Quantcast






Roseanne Gets Rose-Canned: The Gender Gap in Accountability

By  |  0 Comments

Sitcom star Roseanne Barr burned many bridges this morning after unleashing a string of racist tweets. She managed to berate the Jewish, Muslim, and African-American communities within a few hours- referring to Valerie Jarrett as ‘the Muslim Brotherhood & Planet of the Apes having a baby,’ George Soros as a “racist” and “nazi” and Chelsea Clinton as a supporter of these ideals by being allegedly married to one of his nephews. Since her twitter-storm this morning, she has issued an apology and left the social media platform indefinitely.

ABC was momentarily silent about the issue but has since released a statement saying that, “Roseanne’s Twitter statement is abhorrent, repugnant and inconsistent with our values, and we have decided to cancel her show.” This was released by their entertainment president, Channing Dungey, which received verbal support from Robert Iger, the CEO and chairman of the Walt Disney Company.

As women, we must often fight harder than men in order to achieve the same influence in our various professional fields, many of which are still dominated by men. Once women achieve a certain level of success and admiration, we must then approach our words with intense caution just as we approached our careers with intense tenacity.

While racial and/or religious slander should not be tolerated no matter one’s sex, it’s difficult to ignore the fact that there are drastically different ramifications based on the gender of the person making said offensive comments. For instance,  Mel Gibson made racist comments about the Jewish community when he was arrested in 2006 for driving under the influence. He was also caught telling his ex-wife that he wished that she had been raped. However, he is still very actively involved instead of being blacklisted for his statements.

Another example of this gender bias is the story of Donald Sterling, former owner of the Los Angeles Clippers. Upon being exposed as a “blatant racist,” Sterling was forced to sell the team. Meanwhile, upon revealing Paula Dean’s potentially racist views, she had her entire empire stripped from her. Both parties exhibited equally horrific behavior, but Sterling was still able to make millions of dollars following his scandal. It’s not that women should have a lesser punishment for portraying such views, however, in order to create a nation that values and respects diversity and equality, it’s imperative that  men and women share equal consequences for their actions.

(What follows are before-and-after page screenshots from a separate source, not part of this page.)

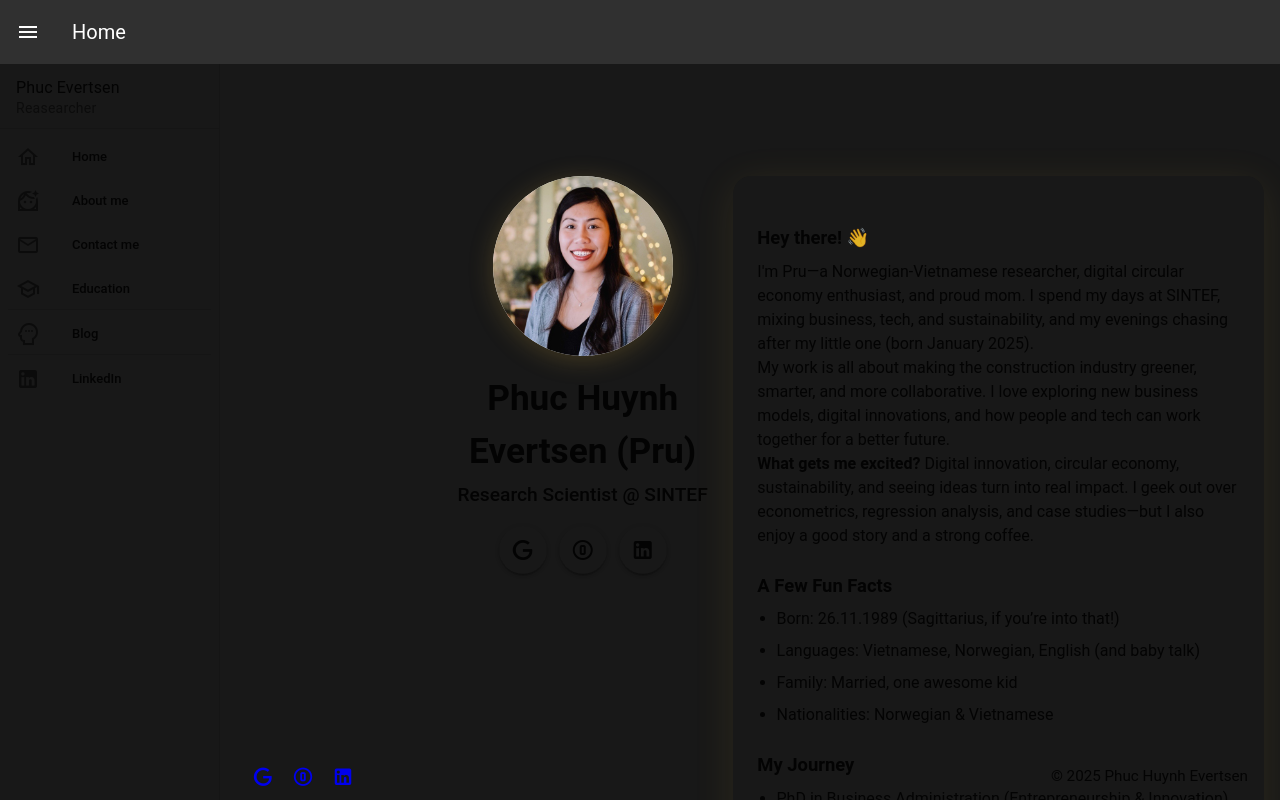
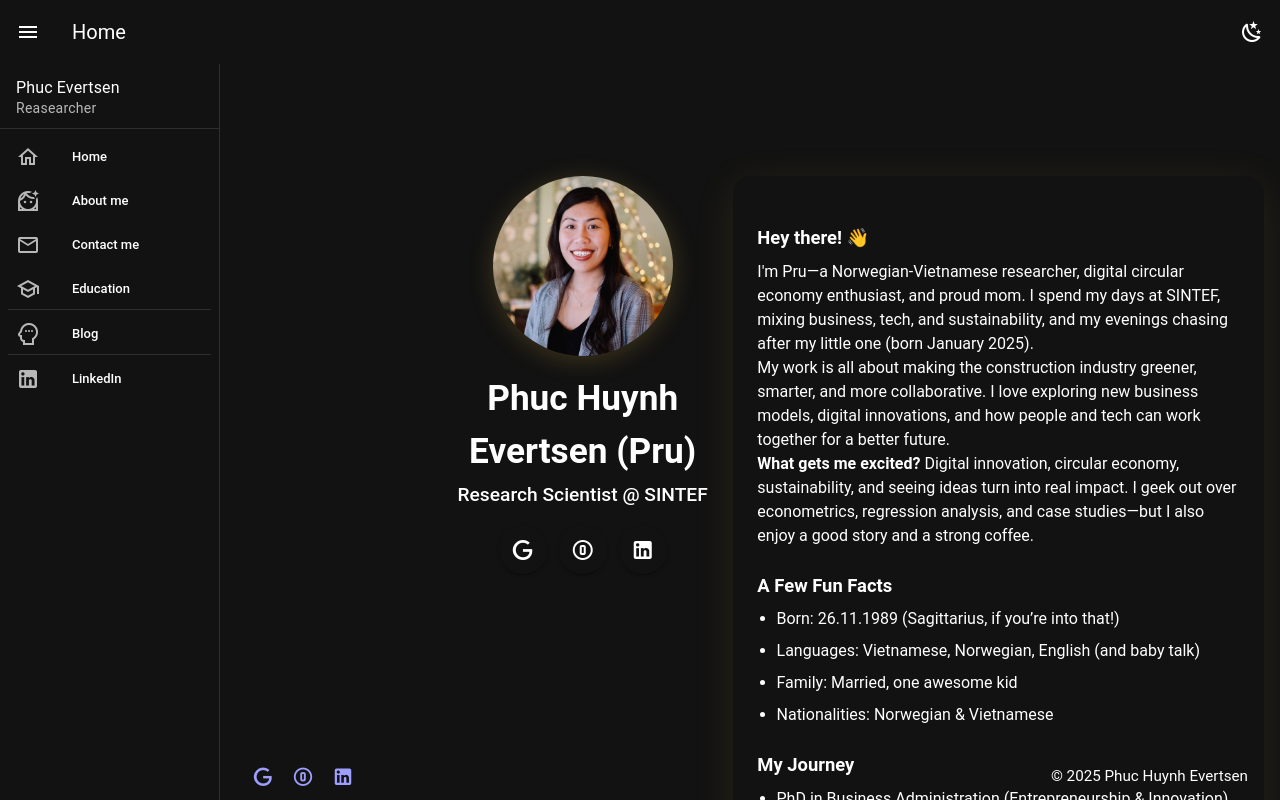
Before and after one commit to TommyEvertsen/Portofolio-Pru, a Vue app: page /AboutMe in a window 1280 px wide. Both pictures are taken after a click on the button 28 px from the left and 32 px from the top of the page. Shown: the top 800 px of the page. Built offline with nearby package versions, Linux system fonts and the light colour scheme; a small style sheet from the web is missing.

Commit message:
made light and dark theme

```diff
--- a/src/App.vue
+++ b/src/App.vue
@@ -1,7 +1,7 @@
 <template>
   <v-app>
     <NavigationDrawer />
-    <v-main style="background-color: #181818">
+    <v-main style="background-color: var(--main)">
       <router-view />
     </v-main>
   </v-app>
--- a/src/components.d.ts
+++ b/src/components.d.ts
@@ -13,6 +13,5 @@
     NavigationDrawer: typeof import('./components/NavigationDrawer.vue')['default']
     RouterLink: typeof import('vue-router')['RouterLink']
     RouterView: typeof import('vue-router')['RouterView']
-    StratcherButton: typeof import('./components/StratcherButton.vue')['default']
   }
 }
--- a/src/components/AppFooter.vue
+++ b/src/components/AppFooter.vue
@@ -41,9 +41,9 @@
 
 <style scoped>
 .app-footer {
-  background: var(--main-black);
-  color: var(--main-gold);
-  border-top: 1px solid var(--main-gold);
+  background: var(--main);
+  color: var(--main-secondary);
+  border-top: 1px solid var(--main-secondary);
   display: flex;
   align-items: center;
   justify-content: space-between;
@@ -57,22 +57,16 @@
 }
 
 .social-link :deep(.v-icon) {
-  color: var(--main-gold-light);
+  color: var(--icons-bright);
   transition: color 0.2s;
 }
 
 .social-link :deep(.v-icon):hover {
-  color: var(--main-pink);
+  color: var(--main-secondary);
 }
 
 .footer-text {
-  color: var(--main-gold);
+  color: var(--main-secondary);
   font-size: 0.95rem;
 }
-
-.footer-license {
-  color: var(--main-gold-light);
-  text-decoration: underline;
-  margin-left: 4px;
-}
 </style>
--- a/src/components/NavigationDrawer.vue
+++ b/src/components/NavigationDrawer.vue
@@ -1,17 +1,22 @@
 <template>
-  <v-app-bar elevation="0" color="#303030">
+  <v-app-bar elevation="0" color="var(--main-grey)">
     <template v-slot:prepend>
       <v-app-bar-nav-icon
         @click="show"
-        color="var(--main-gold)"
+        color="var(--icons-bright)"
       ></v-app-bar-nav-icon>
     </template>
 
-    <v-app-bar-title>{{ $route.title || "Home" }} </v-app-bar-title>
+    <v-app-bar-title>{{ $route.meta.title || "Home" }} </v-app-bar-title>
 
     <template v-slot:append>
-      <v-btn icon color="var(--main-gold-light)">
+      <v-btn icon color="var(--icons-bright)">
         <v-icon>mdi-document</v-icon>
+      </v-btn>
+      <v-btn icon @click="toggleTheme" color="var(--main-gold-light)">
+        <v-icon>{{
+          isDark ? "mdi-weather-night" : "mdi-white-balance-sunny"
+        }}</v-icon>
       </v-btn>
     </template>
   </v-app-bar>
@@ -20,7 +25,7 @@
     width="220"
     v-if="drawer"
     v-model="drawer"
-    color="var(--main-black)"
+    color="var(--main)"
   >
     <v-list>
       <v-list-item
@@ -33,7 +38,7 @@
 
     <v-divider></v-divider>
 
-    <v-list color="#6495ED" density="compact" nav>
+    <v-list color="var(--navigation-links)" density="compact" nav>
       <v-list-item
         v-for="link in mainlinks"
         :key="link.title"
@@ -77,16 +82,28 @@
 </template>
 
 <script setup>
-import { ref, defineAsyncComponent } from "vue";
+import { ref, watch } from "vue";
 import { useRouter } from "vue-router";
 
 const drawer = ref(false);
-
 const router = useRouter();
 
 const show = () => {
   drawer.value = !drawer.value;
 };
+
+// Theme toggle logic
+const isDark = ref(true);
+
+const toggleTheme = () => {
+  isDark.value = !isDark.value;
+  document.body.classList.toggle("theme-dark", isDark.value);
+  document.body.classList.toggle("theme-light", !isDark.value);
+};
+
+if (typeof window !== "undefined") {
+  document.body.classList.add("theme-dark");
+}
 
 const navigateToAboutMe = () => {
   router.push({ name: "/AboutMe" }).then(() => {
@@ -176,6 +193,11 @@
   > v-list-item--one-line
   > v-list-item--rounded
   > v-list-item--variant-text {
-  color: #ffdbdb;
+  color: var(--main-secondary);
+}
+
+.v-list-item.v-list-item--active {
+  color: var(--main-pink) !important;
+  background: rgba(201, 161, 59, 0.08) !important;
 }
 </style>
--- a/src/pages/AboutMe.vue
+++ b/src/pages/AboutMe.vue
@@ -19,7 +19,7 @@
               icon
               href="https://scholar.google.com/citations?user=49P1U8sAAAAJ&hl=vi&oi=ao"
               target="_blank"
-              color="var(--main-pink)"
+              color="var(--icons-dark)"
               title="Google Scholar"
             >
               <v-icon>mdi-google</v-icon>
@@ -28,7 +28,7 @@
               icon
               href="https://orcid.org/0000-0003-3783-0342"
               target="_blank"
-              color="var(--main-pink)"
+              color="var(--icons-dark)"
               title="ORCID"
             >
               <v-icon>mdi-alpha-o-circle-outline</v-icon>
@@ -37,7 +37,7 @@
               icon
               href="https://www.linkedin.com/in/phucevertsen/"
               target="_blank"
-              color="var(--main-pink)"
+              color="var(--icons-dark)"
               title="LinkedIn"
             >
               <v-icon>mdi-linkedin</v-icon>
@@ -209,32 +209,27 @@
 
 <script setup></script>
 
-<style scoped>
+<style>
 .about-main {
-  background: var(--main-black);
+  background: var(--main);
   min-height: 100vh;
   padding-top: 32px;
 }
 
 .avatar-shadow {
   box-shadow: 0 4px 24px rgba(201, 161, 59, 0.25);
-  border: 4px solid var(--main-gold);
+  border: 4px solid var(--main-secondary);
 }
 
 .about-name {
   font-size: 2.2rem;
   font-weight: 700;
-  color: var(--main-white);
+  color: var(--text-headline);
   margin-bottom: 0.2rem;
 }
 
-.pink {
-  color: var(--main-pink);
-  font-weight: 700;
-}
-
 .about-title {
-  color: var(--main-gold);
+  color: var(--main-secondary);
   font-size: 1.2rem;
   font-weight: 500;
   margin-bottom: 1rem;
@@ -245,19 +240,19 @@
   gap: 12px;
   justify-content: center;
   margin-top: 8px;
-  color: var(--main-pink);
+  color: var(--main-secondary);
 }
 
 .about-card {
   background: var(--main-white);
   border-radius: 18px;
-  border: 4px solid var(--main-gold);
-  color: var(--main-black);
+  border: 4px solid var(--main-secondary);
+  color: var(--text-black);
   box-shadow: 0 8px 40px rgba(201, 161, 59, 0.12);
 }
 
 .section-title {
-  color: var(--main-gold);
+  color: var(--main-secondary);
   font-size: 1.15rem;
   font-weight: 600;
   margin-bottom: 0.5rem;
@@ -271,10 +266,11 @@
 
 .about-card li {
   margin-bottom: 0.5rem;
+  color: var(--text-black);
 }
 
 .about-card a {
-  color: var(--main-black);
+  color: var(--text-black);
   text-decoration: underline;
 }
 </style>
--- a/src/plugins/vuetify.ts
+++ b/src/plugins/vuetify.ts
@@ -14,6 +14,6 @@
 // https://vuetifyjs.com/en/introduction/why-vuetify/#feature-guides
 export default createVuetify({
   theme: {
-    defaultTheme: "light",
+    defaultTheme: "dark",
   },
 });
--- a/src/styles/styles.css
+++ b/src/styles/styles.css
@@ -1,16 +1,39 @@
-:root {
-  --main-black: #181818;
+:root,
+.theme-dark {
+  --main: #181818;
+  --main-secondary: #c9a13b;
+  --main-gold: #c9a13b;
+  --main-gold-dark: #a4842a;
+  --main-gold-light: #ffd700;
+  --main-white: #f5f5f5;
+  --main-grey: #303030;
+  --main-pink: #ffdbdb;
+  --text-black: #181818;
+  --text-headline: #f5f5f5;
+  --navigation-links: #ffd700;
+  --icons-bright: #ffd700;
+  --icons-dark: #c9a13b;
+}
+
+.theme-light {
+  --main: #f5f5f5;
+  --main-secondary: #e91e63;
   --main-gold: #c9a13b;
   --main-gold-dark: #a4842a;
   --main-gold-light: #ffd700;
   --main-white: #fff;
-  --main-grey: #303030;
-  --main-pink: #ffdbdb;
-  --main-white: #f5f5f5;
+  --main-grey: #eaeaea;
+  --main-pink: #e91e63;
+  --text-black: #181818;
+  --text-headline: #181818;
+  --navigation-links: #181818;
+  --icons-bright: #e91e63;
+  --icons-dark: #e91e63;
 }
 
+/* Use variables everywhere below */
 .home-main {
-  background: var(--main-black);
+  background: var(--main);
 }
 
 .home-container {
@@ -18,7 +41,7 @@
   min-height: 100vh;
   margin: 0;
   border-radius: 0;
-  background: var(--main-black);
+  background: var(--main);
   box-shadow: none;
   border: none;
   display: flex;
@@ -29,13 +52,13 @@
 
 .avatar-shadow {
   box-shadow: 0 4px 24px rgba(201, 161, 59, 0.25);
-  border: 4px solid var(--main-gold);
+  border: 4px solid var(--main-secondary);
 }
 
 .home-title {
   font-size: 2.2rem;
   font-weight: 700;
-  color: var(--main-gold);
+  color: var(--text-headline);
   margin-bottom: 0.5rem;
   letter-spacing: 1px;
   text-shadow: 0 2px 8px rgba(201, 161, 59, 0.15);
@@ -44,7 +67,7 @@
 .home-name {
   font-size: 2.3rem;
   font-weight: 700;
-  color: var(--main-white);
+  color: var(--text-headline);
   margin-bottom: 0.5rem;
   letter-spacing: 1px;
   text-shadow: 0 2px 8px rgba(24, 24, 24, 0.3);
@@ -52,7 +75,7 @@
 
 .home-subtitle {
   font-size: 1.5rem;
-  color: var(--main-gold);
+  color: var(--main-secondary);
   margin-bottom: 1.5rem;
   font-weight: 500;
   letter-spacing: 0.5px;
@@ -61,12 +84,12 @@
 .info-card {
   border-radius: 25px !important;
   padding: 2rem;
-  border: 4px solid var(--main-gold) !important;
-  background-color: var(--main-white);
+  border: 4px solid var(--main-secondary) !important;
+  background-color: var(--main-white) !important;
 }
 
 .card-title {
-  color: var(--main-gold);
+  color: var(--main-secondary);
   font-size: 1.3rem;
   font-weight: 600;
   margin-bottom: 1rem;
@@ -75,20 +98,14 @@
 
 .card-desc {
   font-size: 1.1rem;
-  color: var(--main-black);
+  color: var(--text-black);
   margin-bottom: 2.5rem;
   line-height: 1.7;
   letter-spacing: 0.2px;
 }
 
-.contact-btn {
-  color: var(--main-gold) !important;
-  transition: background 0.2s, color 0.2s;
-}
-
-.contact-btn:hover {
-  background: var(--main-gold) !important;
-  color: var(--main-black) !important;
+.about-links > v-btn {
+  color: #181818 !important;
 }
 
 /* App bar */
@@ -97,29 +114,30 @@
 }
 
 .v-navigation-drawer {
-  border-right: 3px solid var(--main-gold);
+  border-right: 3px solid var(--main-secondary);
 }
 
 .v-app-bar-title {
-  color: var(--main-white);
+  color: var(--text-headline);
 }
 
 .v-list-item-title {
-  color: var(--main-white);
+  color: var(--text-headline);
 }
 
 .v-list-item__prepend {
-  color: var(--main-gold-light);
+  color: var(--icons-bright);
 }
 
 .v-list-item-subtitle {
-  color: var(--main-white);
+  color: var(--text-headline);
 }
 
 .v-divider {
   border-width: 1.2px;
-  color: var(--main-white);
+  color: var(--text-headline);
 }
+
 /* Animations */
 .fade-in {
   animation: fadein 2s;
```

Several celebrities and Twitter users have commended ABC’s decision to cancel Roseanne, and some, like Morgan Freeman, believe that we need to maintain this level of accountability with everybody we hold in the limelight.

ABC sent a powerful and positive message today which was the importance of holding people, even celebrities, accountable for their words and actions. The network showed that that viewers should not reward people, like Barr, with continued attention, money, fame, etc. ABC handled Barr’s behavior very well, and hopefully actions like this will inspire others to hold men and women alike to this same standard.

Leave a Reply

Your email address will not be published. Required fields are marked *